● What to work on
What is needed here is an exact copy of all the records below.

*** Opening of Dataset records ***

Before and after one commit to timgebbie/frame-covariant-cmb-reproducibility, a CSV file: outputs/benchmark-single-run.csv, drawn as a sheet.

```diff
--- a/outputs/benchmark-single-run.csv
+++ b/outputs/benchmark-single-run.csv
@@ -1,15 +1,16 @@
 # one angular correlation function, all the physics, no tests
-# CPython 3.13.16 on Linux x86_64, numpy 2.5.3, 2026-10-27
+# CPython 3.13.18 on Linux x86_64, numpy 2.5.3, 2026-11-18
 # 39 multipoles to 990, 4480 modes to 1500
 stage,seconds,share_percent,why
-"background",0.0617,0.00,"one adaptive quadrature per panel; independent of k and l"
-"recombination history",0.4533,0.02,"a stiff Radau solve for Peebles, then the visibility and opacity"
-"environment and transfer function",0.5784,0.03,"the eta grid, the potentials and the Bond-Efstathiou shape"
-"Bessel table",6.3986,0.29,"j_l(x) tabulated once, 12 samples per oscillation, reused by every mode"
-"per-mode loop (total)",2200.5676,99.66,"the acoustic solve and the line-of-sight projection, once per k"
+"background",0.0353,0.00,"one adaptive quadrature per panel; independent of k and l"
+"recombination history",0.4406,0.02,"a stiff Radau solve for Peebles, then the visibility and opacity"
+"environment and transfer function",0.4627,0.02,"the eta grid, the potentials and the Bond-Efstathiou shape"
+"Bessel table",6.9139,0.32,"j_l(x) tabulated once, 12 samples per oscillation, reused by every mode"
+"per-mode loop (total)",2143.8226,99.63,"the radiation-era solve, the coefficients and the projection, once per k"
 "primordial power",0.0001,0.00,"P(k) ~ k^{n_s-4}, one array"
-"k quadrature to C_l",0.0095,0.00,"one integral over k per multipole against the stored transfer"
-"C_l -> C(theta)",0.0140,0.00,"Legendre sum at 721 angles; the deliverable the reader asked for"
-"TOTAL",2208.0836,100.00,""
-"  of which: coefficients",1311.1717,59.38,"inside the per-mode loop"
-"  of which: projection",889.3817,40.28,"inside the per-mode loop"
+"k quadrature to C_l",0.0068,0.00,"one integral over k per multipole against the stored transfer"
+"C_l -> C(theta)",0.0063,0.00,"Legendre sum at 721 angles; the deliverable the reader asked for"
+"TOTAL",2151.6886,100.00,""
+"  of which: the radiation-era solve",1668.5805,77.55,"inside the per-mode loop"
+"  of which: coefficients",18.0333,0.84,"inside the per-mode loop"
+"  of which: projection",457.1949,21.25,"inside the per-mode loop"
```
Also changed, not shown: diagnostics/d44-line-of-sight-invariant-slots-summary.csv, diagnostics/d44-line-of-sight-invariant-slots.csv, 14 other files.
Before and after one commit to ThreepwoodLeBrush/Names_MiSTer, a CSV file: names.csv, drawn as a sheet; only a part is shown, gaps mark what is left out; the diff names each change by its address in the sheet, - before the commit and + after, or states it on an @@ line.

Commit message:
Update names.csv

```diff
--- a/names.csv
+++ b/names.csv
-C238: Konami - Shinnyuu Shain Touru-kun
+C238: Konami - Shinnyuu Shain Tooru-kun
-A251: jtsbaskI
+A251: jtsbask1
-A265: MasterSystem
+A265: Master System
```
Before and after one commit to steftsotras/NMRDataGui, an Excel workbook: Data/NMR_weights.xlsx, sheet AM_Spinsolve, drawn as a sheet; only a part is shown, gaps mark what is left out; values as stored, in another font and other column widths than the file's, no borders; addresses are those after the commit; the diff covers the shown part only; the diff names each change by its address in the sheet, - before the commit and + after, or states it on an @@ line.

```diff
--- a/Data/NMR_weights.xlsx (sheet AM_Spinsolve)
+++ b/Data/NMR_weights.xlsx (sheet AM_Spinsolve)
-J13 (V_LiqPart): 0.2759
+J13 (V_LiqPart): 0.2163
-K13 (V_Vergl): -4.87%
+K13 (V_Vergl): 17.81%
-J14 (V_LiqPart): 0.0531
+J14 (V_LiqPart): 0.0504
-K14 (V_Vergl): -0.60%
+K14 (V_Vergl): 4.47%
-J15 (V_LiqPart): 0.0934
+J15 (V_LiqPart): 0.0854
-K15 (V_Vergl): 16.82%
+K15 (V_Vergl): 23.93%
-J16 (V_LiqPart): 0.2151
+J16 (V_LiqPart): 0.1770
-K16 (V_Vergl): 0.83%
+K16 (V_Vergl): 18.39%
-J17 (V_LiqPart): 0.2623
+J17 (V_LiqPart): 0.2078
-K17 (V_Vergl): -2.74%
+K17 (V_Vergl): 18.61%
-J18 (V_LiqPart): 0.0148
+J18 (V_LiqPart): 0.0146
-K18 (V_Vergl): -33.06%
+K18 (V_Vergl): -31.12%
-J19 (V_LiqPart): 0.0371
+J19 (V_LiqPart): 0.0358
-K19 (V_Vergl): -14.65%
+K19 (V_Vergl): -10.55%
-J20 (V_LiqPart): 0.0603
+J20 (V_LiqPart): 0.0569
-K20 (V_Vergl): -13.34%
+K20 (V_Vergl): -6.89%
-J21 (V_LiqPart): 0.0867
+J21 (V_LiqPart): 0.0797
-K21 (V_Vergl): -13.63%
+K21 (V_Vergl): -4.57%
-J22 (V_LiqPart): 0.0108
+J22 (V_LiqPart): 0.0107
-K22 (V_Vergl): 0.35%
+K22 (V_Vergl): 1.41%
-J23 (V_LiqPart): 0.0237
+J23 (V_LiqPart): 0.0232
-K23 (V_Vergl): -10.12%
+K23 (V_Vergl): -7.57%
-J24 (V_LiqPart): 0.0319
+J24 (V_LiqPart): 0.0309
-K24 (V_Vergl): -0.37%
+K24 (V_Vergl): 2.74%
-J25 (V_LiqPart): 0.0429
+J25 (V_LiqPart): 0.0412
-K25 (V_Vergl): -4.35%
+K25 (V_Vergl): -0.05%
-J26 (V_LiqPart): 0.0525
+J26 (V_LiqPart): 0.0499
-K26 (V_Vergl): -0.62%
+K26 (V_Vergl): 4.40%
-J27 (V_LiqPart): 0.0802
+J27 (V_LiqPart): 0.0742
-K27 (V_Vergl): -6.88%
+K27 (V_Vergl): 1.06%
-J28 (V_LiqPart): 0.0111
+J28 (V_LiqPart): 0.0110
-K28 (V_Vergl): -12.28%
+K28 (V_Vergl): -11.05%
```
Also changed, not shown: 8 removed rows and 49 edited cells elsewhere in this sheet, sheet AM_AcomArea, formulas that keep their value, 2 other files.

*** Close of Dataset records ***

● Written reply
Before and after one commit to timgebbie/frame-covariant-cmb-reproducibility, a CSV file: outputs/benchmark-single-run.csv, drawn as a sheet.

```diff
--- a/outputs/benchmark-single-run.csv
+++ b/outputs/benchmark-single-run.csv
@@ -1,15 +1,16 @@
 # one angular correlation function, all the physics, no tests
-# CPython 3.13.16 on Linux x86_64, numpy 2.5.3, 2026-10-27
+# CPython 3.13.18 on Linux x86_64, numpy 2.5.3, 2026-11-18
 # 39 multipoles to 990, 4480 modes to 1500
 stage,seconds,share_percent,why
-"background",0.0617,0.00,"one adaptive quadrature per panel; independent of k and l"
-"recombination history",0.4533,0.02,"a stiff Radau solve for Peebles, then the visibility and opacity"
-"environment and transfer function",0.5784,0.03,"the eta grid, the potentials and the Bond-Efstathiou shape"
-"Bessel table",6.3986,0.29,"j_l(x) tabulated once, 12 samples per oscillation, reused by every mode"
-"per-mode loop (total)",2200.5676,99.66,"the acoustic solve and the line-of-sight projection, once per k"
+"background",0.0353,0.00,"one adaptive quadrature per panel; independent of k and l"
+"recombination history",0.4406,0.02,"a stiff Radau solve for Peebles, then the visibility and opacity"
+"environment and transfer function",0.4627,0.02,"the eta grid, the potentials and the Bond-Efstathiou shape"
+"Bessel table",6.9139,0.32,"j_l(x) tabulated once, 12 samples per oscillation, reused by every mode"
+"per-mode loop (total)",2143.8226,99.63,"the radiation-era solve, the coefficients and the projection, once per k"
 "primordial power",0.0001,0.00,"P(k) ~ k^{n_s-4}, one array"
-"k quadrature to C_l",0.0095,0.00,"one integral over k per multipole against the stored transfer"
-"C_l -> C(theta)",0.0140,0.00,"Legendre sum at 721 angles; the deliverable the reader asked for"
-"TOTAL",2208.0836,100.00,""
-"  of which: coefficients",1311.1717,59.38,"inside the per-mode loop"
-"  of which: projection",889.3817,40.28,"inside the per-mode loop"
+"k quadrature to C_l",0.0068,0.00,"one integral over k per multipole against the stored transfer"
+"C_l -> C(theta)",0.0063,0.00,"Legendre sum at 721 angles; the deliverable the reader asked for"
+"TOTAL",2151.6886,100.00,""
+"  of which: the radiation-era solve",1668.5805,77.55,"inside the per-mode loop"
+"  of which: coefficients",18.0333,0.84,"inside the per-mode loop"
+"  of which: projection",457.1949,21.25,"inside the per-mode loop"
```
Also changed, not shown: diagnostics/d44-line-of-sight-invariant-slots-summary.csv, diagnostics/d44-line-of-sight-invariant-slots.csv, 14 other files.
Before and after one commit to ThreepwoodLeBrush/Names_MiSTer, a CSV file: names.csv, drawn as a sheet; only a part is shown, gaps mark what is left out; the diff names each change by its address in the sheet, - before the commit and + after, or states it on an @@ line.

Commit message:
Update names.csv

```diff
--- a/names.csv
+++ b/names.csv
-C238: Konami - Shinnyuu Shain Touru-kun
+C238: Konami - Shinnyuu Shain Tooru-kun
-A251: jtsbaskI
+A251: jtsbask1
-A265: MasterSystem
+A265: Master System
```
Before and after one commit to steftsotras/NMRDataGui, an Excel workbook: Data/NMR_weights.xlsx, sheet AM_Spinsolve, drawn as a sheet; only a part is shown, gaps mark what is left out; values as stored, in another font and other column widths than the file's, no borders; addresses are those after the commit; the diff covers the shown part only; the diff names each change by its address in the sheet, - before the commit and + after, or states it on an @@ line.

```diff
--- a/Data/NMR_weights.xlsx (sheet AM_Spinsolve)
+++ b/Data/NMR_weights.xlsx (sheet AM_Spinsolve)
-J13 (V_LiqPart): 0.2759
+J13 (V_LiqPart): 0.2163
-K13 (V_Vergl): -4.87%
+K13 (V_Vergl): 17.81%
-J14 (V_LiqPart): 0.0531
+J14 (V_LiqPart): 0.0504
-K14 (V_Vergl): -0.60%
+K14 (V_Vergl): 4.47%
-J15 (V_LiqPart): 0.0934
+J15 (V_LiqPart): 0.0854
-K15 (V_Vergl): 16.82%
+K15 (V_Vergl): 23.93%
-J16 (V_LiqPart): 0.2151
+J16 (V_LiqPart): 0.1770
-K16 (V_Vergl): 0.83%
+K16 (V_Vergl): 18.39%
-J17 (V_LiqPart): 0.2623
+J17 (V_LiqPart): 0.2078
-K17 (V_Vergl): -2.74%
+K17 (V_Vergl): 18.61%
-J18 (V_LiqPart): 0.0148
+J18 (V_LiqPart): 0.0146
-K18 (V_Vergl): -33.06%
+K18 (V_Vergl): -31.12%
-J19 (V_LiqPart): 0.0371
+J19 (V_LiqPart): 0.0358
-K19 (V_Vergl): -14.65%
+K19 (V_Vergl): -10.55%
-J20 (V_LiqPart): 0.0603
+J20 (V_LiqPart): 0.0569
-K20 (V_Vergl): -13.34%
+K20 (V_Vergl): -6.89%
-J21 (V_LiqPart): 0.0867
+J21 (V_LiqPart): 0.0797
-K21 (V_Vergl): -13.63%
+K21 (V_Vergl): -4.57%
-J22 (V_LiqPart): 0.0108
+J22 (V_LiqPart): 0.0107
-K22 (V_Vergl): 0.35%
+K22 (V_Vergl): 1.41%
-J23 (V_LiqPart): 0.0237
+J23 (V_LiqPart): 0.0232
-K23 (V_Vergl): -10.12%
+K23 (V_Vergl): -7.57%
-J24 (V_LiqPart): 0.0319
+J24 (V_LiqPart): 0.0309
-K24 (V_Vergl): -0.37%
+K24 (V_Vergl): 2.74%
-J25 (V_LiqPart): 0.0429
+J25 (V_LiqPart): 0.0412
-K25 (V_Vergl): -4.35%
+K25 (V_Vergl): -0.05%
-J26 (V_LiqPart): 0.0525
+J26 (V_LiqPart): 0.0499
-K26 (V_Vergl): -0.62%
+K26 (V_Vergl): 4.40%
-J27 (V_LiqPart): 0.0802
+J27 (V_LiqPart): 0.0742
-K27 (V_Vergl): -6.88%
+K27 (V_Vergl): 1.06%
-J28 (V_LiqPart): 0.0111
+J28 (V_LiqPart): 0.0110
-K28 (V_Vergl): -12.28%
+K28 (V_Vergl): -11.05%
```
Also changed, not shown: 8 removed rows and 49 edited cells elsewhere in this sheet, sheet AM_AcomArea, formulas that keep their value, 2 other files.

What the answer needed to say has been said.